This is also your opportunity to address any concerns you have about whether the candidate has the right skills or is the right fit for your organizational culture. And while you want to come prepared to ask these questions, you also want to be prepared for concerns that emerge during the call. When this occurs, ask follow up questions, and probe further. Too often strong candidates are rejected because of assumptions or misunderstandings, and it’s your responsibility to address this as well.
In terms of structuring the interview we suggest the 80/20 rule: 80% of the time spent on the interview is for you to learn about the job seeker and determine if they have the right skills, while 20% is selling the role/opportunity to the candidate. Also, consider giving information (20%) before asking for information (80%). Passive job seekers are harder to engage with, breaking the ice and sharing information leads to further engagement. Plus, giving information can easily be overlooked, but it’s important to remember that part of your responsibility is selling them on the organization and the position itself. This also requires you to understand the role and the need the organization is looking to address by filling it.
We know that sounds pushy, but we also know how easy it is to be on the phone and still peruse email, Facebook, Twitter, shop or check the sports scores. We are encouraging you not to do so. To assess a candidate is to focus on each response, to ask follow-up questions and recognize concerns that emerge in the course of the dialogue. All of this potentially undermined when you are distracted and your focus is elsewhere.
The Types of Questions to Ask in an Interview

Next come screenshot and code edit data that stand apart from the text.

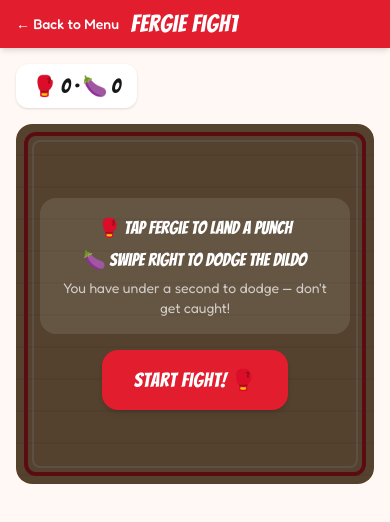
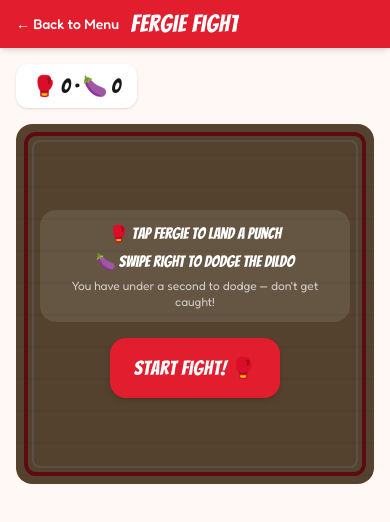
Before and after one commit to matt190589/Fergielicious, a Next.js app: page /games/fergie-fight in a window 390 px wide. Shown: the top 522 px of the page. Built offline with nearby package versions, Linux system fonts and the light colour scheme.

Commit message:
Mobile first audit and overflows should be fixed

```diff
--- a/app/games/buck-fergie/page.tsx
+++ b/app/games/buck-fergie/page.tsx
@@ -87,7 +87,7 @@ export default function BuckFergie() {
         style={{ touchAction: "manipulation" }}
         onPointerDown={handleTap}
       >
-        <div className="absolute top-4 left-0 right-0 flex justify-between items-center px-6 pointer-events-none">
+        <div className="absolute top-4 left-0 right-0 flex justify-between items-center px-4 pointer-events-none">
           <div className="bg-white rounded-xl px-4 py-2 shadow">
             <p className="font-display text-xl text-gray-700">{ml}ml 🍷</p>
           </div>
--- a/app/games/fergie-fight/page.tsx
+++ b/app/games/fergie-fight/page.tsx
@@ -263,10 +263,10 @@ export default function FergieFight() {
 
           {gameState === "idle" && (
             <div className="absolute inset-0 flex flex-col items-center justify-center gap-4 bg-black/60 rounded-2xl px-6">
-              <div className="bg-white/10 rounded-2xl px-5 py-4 text-center space-y-1">
-                <p className="font-display text-white text-lg">🥊 Tap Fergie to land a punch</p>
-                <p className="font-display text-white text-lg">🍆 Swipe right to dodge the dildo</p>
-                <p className="font-body text-white/70 text-sm">You have under a second to dodge — don&apos;t get caught!</p>
+              <div className="bg-white/10 rounded-2xl px-4 py-3 text-center space-y-1">
+                <p className="font-display text-white text-base sm:text-lg">🥊 Tap Fergie to land a punch</p>
+                <p className="font-display text-white text-base sm:text-lg">🍆 Swipe right to dodge the dildo</p>
+                <p className="font-body text-white/70 text-xs sm:text-sm">You have under a second to dodge — don&apos;t get caught!</p>
               </div>
               <Button variant="primary" onClick={handleStart}>
                 Start Fight! 🥊
--- a/app/games/pin-the-willy/page.tsx
+++ b/app/games/pin-the-willy/page.tsx
@@ -51,7 +51,7 @@ function PinItemDisplay({
       />
     );
   }
-  const cls = size === "modal" ? "text-6xl" : "text-7xl";
+  const cls = size === "modal" ? "text-5xl" : "text-6xl";
   return <span className={cls}>{EMOJIS[type]}</span>;
 }
 
@@ -170,12 +170,12 @@ export default function PinTheWilly() {
       )}
 
       {placed && (
-        <div className="fixed inset-0 z-50 flex items-center justify-center bg-black/70 px-4">
-          <div className="bg-white rounded-3xl shadow-2xl p-6 flex flex-col items-center gap-5 w-full max-w-sm">
-            <h2 className="font-display text-3xl text-red-600 tracking-wide">
+        <div className="fixed inset-0 z-50 flex items-center justify-center bg-black/70 px-4 py-6">
+          <div className="bg-white rounded-3xl shadow-2xl p-5 flex flex-col items-center gap-4 w-full max-w-sm">
+            <h2 className="font-display text-2xl sm:text-3xl text-red-600 tracking-wide">
               Result!
             </h2>
-            <div className="relative w-full aspect-square rounded-xl overflow-hidden shadow-md">
+            <div className="relative w-full aspect-square rounded-xl overflow-hidden shadow-md" style={{ maxHeight: "45vh" }}>
               <Image
                 src={FERGIE_PIN}
                 alt="Fergie"
@@ -195,7 +195,7 @@ export default function PinTheWilly() {
                 <PinItemDisplay type={placed.type} size="modal" />
               </div>
             </div>
-            <p className="font-body text-gray-600 text-center text-lg">
+            <p className="font-body text-gray-600 text-center text-sm sm:text-base leading-snug">
               {caption}
             </p>
             <div className="flex gap-3 w-full">
--- a/app/page.tsx
+++ b/app/page.tsx
@@ -23,13 +23,13 @@ const games = [
 
 export default function Home() {
   return (
-    <main className="flex flex-col items-center min-h-screen px-4 py-12 bg-cream">
+    <main className="flex flex-col items-center min-h-screen px-4 py-8 sm:py-12 bg-cream">
       <div className="w-full max-w-md">
         <div className="text-center mb-8">
-          <h1 className="font-display text-8xl text-red-primary tracking-wide leading-none">
+          <h1 className="font-display text-[clamp(2.8rem,13vw,5rem)] text-red-primary tracking-wide leading-none">
             Fergielicious
           </h1>
-          <p className="mt-4 text-lg text-gray-700 font-body leading-snug">
+          <p className="mt-3 text-base sm:text-lg text-gray-700 font-body leading-snug">
             Three mini-games in honour of the legend himself.{" "}
             <span className="font-semibold">Pick your poison.</span>
           </p>
--- a/components/ui/Button.tsx
+++ b/components/ui/Button.tsx
@@ -14,7 +14,7 @@ export default function Button({
   disabled = false,
 }: ButtonProps) {
   const base =
-    "font-display tracking-wide text-xl rounded-2xl px-8 py-4 shadow-md active:scale-95 transition-transform disabled:opacity-50 disabled:pointer-events-none min-w-[160px]";
+    "font-display tracking-wide text-xl rounded-2xl px-6 py-4 shadow-md active:scale-95 transition-transform disabled:opacity-50 disabled:pointer-events-none";
   const styles = {
     primary: "bg-red-primary text-white hover:bg-red-dark",
     secondary:
--- a/components/ui/GameOverScreen.tsx
+++ b/components/ui/GameOverScreen.tsx
@@ -14,11 +14,11 @@ export default function GameOverScreen({
   onBackToMenu,
 }: GameOverScreenProps) {
   return (
-    <div className="flex flex-col items-center justify-center flex-1 px-6 py-12 text-center gap-6">
-      <div className="bg-red-primary text-white rounded-3xl px-8 py-8 shadow-xl w-full max-w-sm">
-        <p className="font-display text-5xl tracking-wide">Game Over!</p>
-        <p className="text-2xl font-body font-semibold mt-4">{score}</p>
-        <p className="text-base font-body mt-3 opacity-90 leading-snug">{message}</p>
+    <div className="flex flex-col items-center justify-center flex-1 px-4 py-8 text-center gap-5">
+      <div className="bg-red-primary text-white rounded-3xl px-5 py-6 sm:px-8 sm:py-8 shadow-xl w-full max-w-sm">
+        <p className="font-display text-4xl sm:text-5xl tracking-wide">Game Over!</p>
+        <p className="text-lg sm:text-2xl font-body font-semibold mt-3">{score}</p>
+        <p className="text-sm sm:text-base font-body mt-3 opacity-90 leading-snug">{message}</p>
       </div>
       <div className="flex flex-col gap-3 w-full max-w-xs">
         <Button variant="primary" onClick={onPlayAgain} className="w-full">
```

The phone interview is about viability, fit and addressing concerns, and so the questions you want to ask to be about these things too. We recommend organizing your thinking in these areas:
Questions pertaining to the candidate’s career plans allow you to open an interview as a dialogue. They also let you better assess fit and whether this is someone who can grow with the company.
What They’re Best At, and What They Don’t Like
Again, this is about fit, but it’s also about recognizing that these interviews serve to screen whether candidates should move forward to the next stage of the process. If the candidate provides answers to questions about what they’re best at or don’t like about a job, which don’t fit your needs or vision for the position, or if in doing they can’t assuage your concerns about their resume, you now know you can move on without them.
This is where you evaluate if the candidate’s job history is aligned with where you want them to be for your position. If the candidate is invited to the next stage you can dig into the minutiae of their day-to-day experiences then, but at this stage you want to get a feel for how these jobs went, what they accomplished and their perceptions of what those organizations think of their performance.
Additional Considerations for Your Interview Questions
Having explored the questions to focus on and the need for a plan, we also suggest you think about the following:
- If you are not conducting the phone interviews yourself, make sure the interviewers you use have been trained and that you are using use a small pool of people to conduct the interviews. Consistency in the interview panel will ensure that all candidates are measured in the same fashion.
- Similarly, whether you are conducting the interviews, or assigning others to do so, seek consistency in the questions being asked as well. Again, the focus here is on being able to measure the candidates in a way that allows for an equal comparison. It starts with a consistent pool of interviewers, it continues with a consistent group of questions.
- Ideally, the interview is a dialogue between the interviewer and candidate, and while you want to ask the questions you need to ask, you want to be sure you ask the candidates if they have questions for you. You’re responsible for selling them on the position as well and answering their questions will help you do so. It will also give you a chance to learn more about them, for example, whether they are curious, passionate about their work or the work of your organization and whether they’ve done their homework.
- Not all information needs to be covered in the first conversation. That's not to say you are not hammering at the essentials, but leaving a more sensitive or direct question to a follow-up interview shortly after you schedule them for the next round, or see their resume, puts you in a position to open the candidate up.
- In a similar vein, engage the candidates enough to drive the additional interviews/conversations with the executive team. Leave some room for ambiguity, it's exciting for the candidate to not perceive that they think they know everything about the environment/opportunity. Give them just enough to keep the conversations open.
- But ultimately recognize, that not every phone interview leads to interest in the first job you discuss with a candidate. Trying to sell too hard is a red flag. Play it cool and provide a consultative approach. The perception on talent acquisition/recruiters is not always the best. Being a good person doesn’t cost you anything and you will be noticed for your actions.